What to do next

A doctor who determines a patient might be at risk for suicide should ask more detailed questions: Do you have a plan to carry out a suicide? Are there weapons in your home? Do you feel safe enough to go home? Do you have the phone number to call or text a suicide prevention hotline?

If the patient appears intent on attempting suicide, the doctor can call 911 and get the patient to the ER, Mulvey says. In the case of children younger than 18, the parents are part of that decision as well. From there, decisions can be made about the best type and setting of care.

If the patient isn’t an immediate risk, doctors can prescribe medications to ease anxiety and provide therapy resources to be used in tandem with medication. If the patient is unable to do so, the physician’s office should help determine which therapists the patient’s insurance will cover, then make sure an urgent appointment gets scheduled.

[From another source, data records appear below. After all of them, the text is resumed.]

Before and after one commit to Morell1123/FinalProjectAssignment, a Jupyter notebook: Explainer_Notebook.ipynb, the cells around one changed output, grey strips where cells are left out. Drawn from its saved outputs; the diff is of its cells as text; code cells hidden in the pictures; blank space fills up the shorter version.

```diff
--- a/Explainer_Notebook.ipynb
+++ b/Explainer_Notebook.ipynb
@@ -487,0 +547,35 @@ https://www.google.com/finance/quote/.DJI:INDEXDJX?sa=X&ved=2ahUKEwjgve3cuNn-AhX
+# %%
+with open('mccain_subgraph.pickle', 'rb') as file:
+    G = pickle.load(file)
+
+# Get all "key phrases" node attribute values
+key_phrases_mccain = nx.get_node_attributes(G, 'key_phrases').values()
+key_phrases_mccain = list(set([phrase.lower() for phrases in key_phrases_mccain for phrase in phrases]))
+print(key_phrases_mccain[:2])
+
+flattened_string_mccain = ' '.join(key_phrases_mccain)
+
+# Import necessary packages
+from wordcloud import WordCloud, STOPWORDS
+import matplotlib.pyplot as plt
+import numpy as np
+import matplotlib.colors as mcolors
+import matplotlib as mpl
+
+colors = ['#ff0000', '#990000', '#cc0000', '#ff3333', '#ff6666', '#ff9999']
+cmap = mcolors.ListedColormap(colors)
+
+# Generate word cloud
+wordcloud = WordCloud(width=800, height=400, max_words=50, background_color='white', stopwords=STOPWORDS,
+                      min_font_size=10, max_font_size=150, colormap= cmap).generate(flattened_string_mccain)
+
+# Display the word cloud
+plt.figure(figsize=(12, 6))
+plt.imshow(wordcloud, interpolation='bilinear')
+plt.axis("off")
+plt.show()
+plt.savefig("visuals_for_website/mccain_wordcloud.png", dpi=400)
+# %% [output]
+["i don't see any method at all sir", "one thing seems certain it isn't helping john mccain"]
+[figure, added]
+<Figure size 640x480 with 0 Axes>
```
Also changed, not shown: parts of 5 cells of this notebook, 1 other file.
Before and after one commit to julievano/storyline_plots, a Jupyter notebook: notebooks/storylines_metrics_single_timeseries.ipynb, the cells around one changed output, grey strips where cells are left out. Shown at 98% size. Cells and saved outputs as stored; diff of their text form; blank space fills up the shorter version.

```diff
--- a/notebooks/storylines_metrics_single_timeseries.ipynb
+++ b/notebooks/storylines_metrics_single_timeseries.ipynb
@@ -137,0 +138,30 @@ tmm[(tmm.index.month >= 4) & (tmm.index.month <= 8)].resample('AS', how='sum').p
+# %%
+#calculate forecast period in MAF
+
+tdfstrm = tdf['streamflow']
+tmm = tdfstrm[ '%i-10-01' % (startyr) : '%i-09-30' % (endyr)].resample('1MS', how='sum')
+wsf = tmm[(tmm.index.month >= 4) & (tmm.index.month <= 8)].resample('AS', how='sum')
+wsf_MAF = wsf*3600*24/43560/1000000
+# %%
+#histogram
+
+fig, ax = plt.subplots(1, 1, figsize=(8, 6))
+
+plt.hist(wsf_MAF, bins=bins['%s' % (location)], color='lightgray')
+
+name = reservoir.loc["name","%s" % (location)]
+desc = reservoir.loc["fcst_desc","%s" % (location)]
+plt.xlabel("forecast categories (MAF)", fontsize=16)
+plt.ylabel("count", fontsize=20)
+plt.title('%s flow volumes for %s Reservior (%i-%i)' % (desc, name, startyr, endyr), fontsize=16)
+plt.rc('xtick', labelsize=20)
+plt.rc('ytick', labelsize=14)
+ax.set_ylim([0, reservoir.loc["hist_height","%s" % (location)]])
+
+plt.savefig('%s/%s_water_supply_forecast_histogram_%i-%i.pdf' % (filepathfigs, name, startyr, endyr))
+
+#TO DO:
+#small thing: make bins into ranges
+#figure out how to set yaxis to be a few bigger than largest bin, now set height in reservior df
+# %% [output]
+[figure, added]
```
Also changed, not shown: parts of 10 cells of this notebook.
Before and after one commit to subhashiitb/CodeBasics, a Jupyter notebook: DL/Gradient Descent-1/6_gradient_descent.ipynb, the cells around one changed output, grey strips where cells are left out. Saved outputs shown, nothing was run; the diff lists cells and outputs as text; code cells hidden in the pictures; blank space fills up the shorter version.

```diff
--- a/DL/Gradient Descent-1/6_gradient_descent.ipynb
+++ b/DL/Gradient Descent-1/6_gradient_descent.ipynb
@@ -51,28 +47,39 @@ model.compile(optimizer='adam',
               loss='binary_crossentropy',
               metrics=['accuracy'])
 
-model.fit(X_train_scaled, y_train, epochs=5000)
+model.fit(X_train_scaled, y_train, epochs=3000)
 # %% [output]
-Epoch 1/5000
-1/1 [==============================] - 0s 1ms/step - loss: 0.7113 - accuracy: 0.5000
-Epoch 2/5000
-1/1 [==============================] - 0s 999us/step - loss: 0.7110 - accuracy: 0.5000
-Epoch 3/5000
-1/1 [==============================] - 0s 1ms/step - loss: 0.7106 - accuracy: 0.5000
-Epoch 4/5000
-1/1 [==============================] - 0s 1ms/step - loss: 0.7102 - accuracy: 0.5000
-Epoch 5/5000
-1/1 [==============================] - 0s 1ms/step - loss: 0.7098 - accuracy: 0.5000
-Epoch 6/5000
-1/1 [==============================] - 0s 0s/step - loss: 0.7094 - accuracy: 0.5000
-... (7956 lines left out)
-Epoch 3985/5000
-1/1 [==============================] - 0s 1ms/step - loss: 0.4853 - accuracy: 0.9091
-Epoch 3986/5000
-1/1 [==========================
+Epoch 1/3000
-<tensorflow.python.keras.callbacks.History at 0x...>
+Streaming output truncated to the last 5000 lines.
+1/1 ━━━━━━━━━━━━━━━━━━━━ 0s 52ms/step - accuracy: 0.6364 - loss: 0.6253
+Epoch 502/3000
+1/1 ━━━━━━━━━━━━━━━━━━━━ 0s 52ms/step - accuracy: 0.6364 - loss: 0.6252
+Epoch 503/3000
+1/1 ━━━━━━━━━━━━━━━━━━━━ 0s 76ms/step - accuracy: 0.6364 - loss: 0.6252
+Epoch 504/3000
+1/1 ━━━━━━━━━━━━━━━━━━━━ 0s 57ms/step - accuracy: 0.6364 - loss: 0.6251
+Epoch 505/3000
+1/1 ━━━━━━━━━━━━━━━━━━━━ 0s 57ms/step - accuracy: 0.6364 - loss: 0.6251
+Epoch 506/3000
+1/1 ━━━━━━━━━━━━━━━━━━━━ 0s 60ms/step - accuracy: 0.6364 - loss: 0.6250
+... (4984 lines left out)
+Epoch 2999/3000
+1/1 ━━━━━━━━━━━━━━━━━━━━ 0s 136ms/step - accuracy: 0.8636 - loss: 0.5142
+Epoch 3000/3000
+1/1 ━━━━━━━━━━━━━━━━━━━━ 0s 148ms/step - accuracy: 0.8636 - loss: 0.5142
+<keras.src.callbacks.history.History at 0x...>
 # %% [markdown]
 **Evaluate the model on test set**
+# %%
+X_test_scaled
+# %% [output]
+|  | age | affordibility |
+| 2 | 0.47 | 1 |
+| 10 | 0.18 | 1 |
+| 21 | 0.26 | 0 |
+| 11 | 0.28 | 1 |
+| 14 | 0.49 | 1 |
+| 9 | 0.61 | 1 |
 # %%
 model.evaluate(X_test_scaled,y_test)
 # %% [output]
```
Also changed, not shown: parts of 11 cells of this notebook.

Even if all these resources and systems are in place, Mulvey says, there is no ironclad way to prevent someone from taking their own life if they want to — or to gauge with 100 percent accuracy how serious they are about doing it. Spade, for example, told her father the day before she died that she was planning a trip to California with her teenage daughter. Her father said he knew of her troubles with mental illness, but he didn’t think she was on the brink of suicide.

“That’s the cloudiness all around suicide,” Mulvey says. “If someone is determined to take their own life, unfortunately there is a good chance they’re going to do it. But that risk shouldn’t stop anyone from taking the time to intervene and offer support and resources to someone who is struggling. In many cases, it can make the difference between life and death. ”

If You Need Help

If you are struggling with depression or considering harming yourself, please get help. The National Suicide Prevention Lifeline provides free, confidential support for people in distress 24 hours a day, seven days a week. It also will provide advice to professionals and resources to aid in prevention and crisis situations. Please call 1-800-273-8255 to speak to a counselor or go to for online help.



Collaborating to Take on the Rural Health Crisis

Video: Supporting Wellness at Work

Caring for the Whole Person to Prevent Heart Attacks and Strokes

Interested in ways we can make the
health care system work better?

Interested in ways we can make the health care system work better?